    • 1788 June, Richard Brinsley Sheridan, “Mr. Sheridan’s Speech, on Summing Up the Evidence on the Second, or Begum Charge against Warren Hastings, Esq., Delivered before the High Court of Parliament, June 1788”, in Select Speeches, Forensick and Parliamentary, with Prefatory Remarks by N[athaniel] Chapman, M.D., volume I, [Philadelphia, Pa.]: Published by Hopkins and Earle, no. 170, Market Street, published 1808, OCLC 230944105, page 474:
      The Begums' ministers, on the contrary, to extort from them the disclosure of the place which concealed the treasures, were, [] after being fettered and imprisoned, led out on to a scaffold, and this array of terrours proving unavailing, the meek tempered Middleton, as a dernier resort, menaced them with a confinement in the fortress of Chunargar. Thus, my lords, was a British garrison made the climax of cruelties!
  2. (transitive) To restrain or impede; to hamper.

Hyponyms[edit]

Derived terms[edit]

Translations[edit]

The translations below need to be checked and inserted above into the appropriate translation tables, removing any numbers. Numbers do not necessarily match those in definitions. See instructions at Wiktionary:Entry layout#Translations.

German[edit]

Pronunciation[edit]

Adjective[edit]

fetter

  1. strong masculine singular nominative form of fett.
  2. strong feminine singular genitive form of fett.
  3. strong feminine singular dative form of fett.
  4. strong plural genitive form of fett.
  5. mixed masculine singular nominative form of fett.
  6. predicative comparative form of fett.

Norwegian Bokmål[edit]

Etymology[edit]

From Middle Low German vedder

Noun[edit]

fetter m (definite singular fetteren, indefinite plural fettere, definite plural fetterne)

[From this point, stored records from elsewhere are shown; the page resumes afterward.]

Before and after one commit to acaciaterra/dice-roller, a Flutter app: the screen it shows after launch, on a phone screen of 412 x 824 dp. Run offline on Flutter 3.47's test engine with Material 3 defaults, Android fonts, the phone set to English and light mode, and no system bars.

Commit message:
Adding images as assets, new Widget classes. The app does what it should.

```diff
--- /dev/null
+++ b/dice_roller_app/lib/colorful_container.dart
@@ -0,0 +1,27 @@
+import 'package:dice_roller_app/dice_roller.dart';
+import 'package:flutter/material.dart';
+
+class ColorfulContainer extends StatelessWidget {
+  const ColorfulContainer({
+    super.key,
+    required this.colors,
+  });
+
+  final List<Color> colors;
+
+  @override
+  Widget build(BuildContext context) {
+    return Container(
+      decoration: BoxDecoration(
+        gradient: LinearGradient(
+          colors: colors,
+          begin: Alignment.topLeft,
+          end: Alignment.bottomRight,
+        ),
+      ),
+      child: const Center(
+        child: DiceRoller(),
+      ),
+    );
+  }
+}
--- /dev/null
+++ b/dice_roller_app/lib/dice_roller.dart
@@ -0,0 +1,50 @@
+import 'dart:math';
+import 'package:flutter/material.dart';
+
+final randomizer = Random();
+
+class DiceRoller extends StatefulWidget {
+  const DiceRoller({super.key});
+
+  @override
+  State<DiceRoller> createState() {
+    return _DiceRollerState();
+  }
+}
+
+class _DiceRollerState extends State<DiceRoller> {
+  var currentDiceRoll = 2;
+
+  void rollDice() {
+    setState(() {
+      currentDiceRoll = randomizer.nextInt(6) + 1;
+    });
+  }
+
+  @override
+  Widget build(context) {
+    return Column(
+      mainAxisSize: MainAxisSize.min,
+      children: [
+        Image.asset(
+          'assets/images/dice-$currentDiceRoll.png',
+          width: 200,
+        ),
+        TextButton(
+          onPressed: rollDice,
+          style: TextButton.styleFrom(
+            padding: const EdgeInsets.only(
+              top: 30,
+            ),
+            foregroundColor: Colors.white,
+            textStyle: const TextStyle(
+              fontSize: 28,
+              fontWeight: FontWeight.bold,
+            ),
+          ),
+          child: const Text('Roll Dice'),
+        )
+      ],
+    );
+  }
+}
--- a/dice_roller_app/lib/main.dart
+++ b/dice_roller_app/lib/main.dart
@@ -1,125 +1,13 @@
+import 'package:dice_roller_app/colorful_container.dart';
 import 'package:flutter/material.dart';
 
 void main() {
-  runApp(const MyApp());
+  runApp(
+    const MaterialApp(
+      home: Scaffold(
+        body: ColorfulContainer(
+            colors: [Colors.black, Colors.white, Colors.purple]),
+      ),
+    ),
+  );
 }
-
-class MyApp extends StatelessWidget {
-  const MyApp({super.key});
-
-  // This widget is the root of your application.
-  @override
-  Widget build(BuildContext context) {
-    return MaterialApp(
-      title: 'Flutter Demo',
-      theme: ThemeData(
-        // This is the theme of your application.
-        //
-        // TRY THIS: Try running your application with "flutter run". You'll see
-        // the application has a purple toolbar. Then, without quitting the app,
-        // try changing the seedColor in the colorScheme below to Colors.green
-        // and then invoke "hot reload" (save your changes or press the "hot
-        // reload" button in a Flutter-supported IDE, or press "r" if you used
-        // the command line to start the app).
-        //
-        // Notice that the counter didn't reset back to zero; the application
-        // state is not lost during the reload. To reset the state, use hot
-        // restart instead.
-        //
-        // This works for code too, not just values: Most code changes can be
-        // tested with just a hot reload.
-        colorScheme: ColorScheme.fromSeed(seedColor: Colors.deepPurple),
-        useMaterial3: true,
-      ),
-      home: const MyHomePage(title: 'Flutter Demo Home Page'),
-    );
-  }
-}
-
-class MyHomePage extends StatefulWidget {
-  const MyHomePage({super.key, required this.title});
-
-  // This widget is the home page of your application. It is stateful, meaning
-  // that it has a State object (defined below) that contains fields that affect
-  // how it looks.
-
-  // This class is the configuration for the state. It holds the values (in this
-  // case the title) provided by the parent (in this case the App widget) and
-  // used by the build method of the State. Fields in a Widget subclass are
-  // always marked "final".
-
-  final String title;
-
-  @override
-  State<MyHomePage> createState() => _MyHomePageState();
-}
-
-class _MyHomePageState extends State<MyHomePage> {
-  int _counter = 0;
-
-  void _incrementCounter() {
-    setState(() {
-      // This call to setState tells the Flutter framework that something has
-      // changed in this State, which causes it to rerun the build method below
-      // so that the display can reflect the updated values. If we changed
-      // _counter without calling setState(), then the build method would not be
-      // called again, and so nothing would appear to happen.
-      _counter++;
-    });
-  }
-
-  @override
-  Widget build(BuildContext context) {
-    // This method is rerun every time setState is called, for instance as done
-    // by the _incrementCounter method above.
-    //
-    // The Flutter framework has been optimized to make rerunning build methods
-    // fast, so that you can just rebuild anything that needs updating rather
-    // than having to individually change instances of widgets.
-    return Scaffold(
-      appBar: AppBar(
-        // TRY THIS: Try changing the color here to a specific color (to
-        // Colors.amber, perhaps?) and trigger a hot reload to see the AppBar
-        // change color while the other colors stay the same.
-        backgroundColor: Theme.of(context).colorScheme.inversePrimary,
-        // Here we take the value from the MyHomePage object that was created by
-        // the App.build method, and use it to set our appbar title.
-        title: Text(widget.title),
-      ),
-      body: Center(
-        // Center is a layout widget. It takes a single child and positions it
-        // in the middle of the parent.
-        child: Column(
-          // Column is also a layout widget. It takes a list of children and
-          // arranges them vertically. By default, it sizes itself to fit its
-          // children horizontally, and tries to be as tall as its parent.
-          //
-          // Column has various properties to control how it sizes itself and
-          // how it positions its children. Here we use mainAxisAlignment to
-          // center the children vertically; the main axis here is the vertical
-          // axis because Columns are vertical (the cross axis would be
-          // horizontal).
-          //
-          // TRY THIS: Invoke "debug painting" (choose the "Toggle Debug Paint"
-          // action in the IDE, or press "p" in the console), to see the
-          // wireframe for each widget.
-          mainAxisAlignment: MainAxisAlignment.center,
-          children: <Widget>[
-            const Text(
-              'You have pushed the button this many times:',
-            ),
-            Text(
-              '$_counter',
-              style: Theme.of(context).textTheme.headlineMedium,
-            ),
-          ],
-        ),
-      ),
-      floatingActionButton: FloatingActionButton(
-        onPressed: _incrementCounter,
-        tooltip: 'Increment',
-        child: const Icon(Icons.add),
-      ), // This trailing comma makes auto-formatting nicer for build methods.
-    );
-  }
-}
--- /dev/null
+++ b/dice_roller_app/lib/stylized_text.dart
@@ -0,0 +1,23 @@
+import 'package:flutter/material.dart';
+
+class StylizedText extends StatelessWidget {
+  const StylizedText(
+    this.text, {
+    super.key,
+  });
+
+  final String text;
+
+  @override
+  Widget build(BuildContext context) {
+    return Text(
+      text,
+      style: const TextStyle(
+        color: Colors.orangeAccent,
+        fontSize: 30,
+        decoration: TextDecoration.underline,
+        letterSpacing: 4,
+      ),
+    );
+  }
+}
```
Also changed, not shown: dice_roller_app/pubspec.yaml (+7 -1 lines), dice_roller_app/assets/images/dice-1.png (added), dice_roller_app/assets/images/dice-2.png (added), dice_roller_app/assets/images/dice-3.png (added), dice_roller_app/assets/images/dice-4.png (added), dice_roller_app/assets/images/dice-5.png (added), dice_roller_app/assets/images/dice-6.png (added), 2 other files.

  1. a cousin (male)

Antonyms[edit]

References[edit]


Norwegian Nynorsk[edit]

Etymology[edit]

From Middle Low German vedder

Noun[edit]

fetter m (definite singular fetteren, indefinite plural fetrar, definite plural fetrane)

  1. a cousin (male)

Antonyms[edit]

References[edit]


Swedish[edit]

Noun[edit]

fetter

  1. indefinite plural of fett

Vilamovian[edit]

Pronunciation[edit]

  • (file)
  • Hyphenation: fet‧ter

Noun[edit]

fetter m (plural fettyn)

  1. paternal uncle (brother of someone’s father)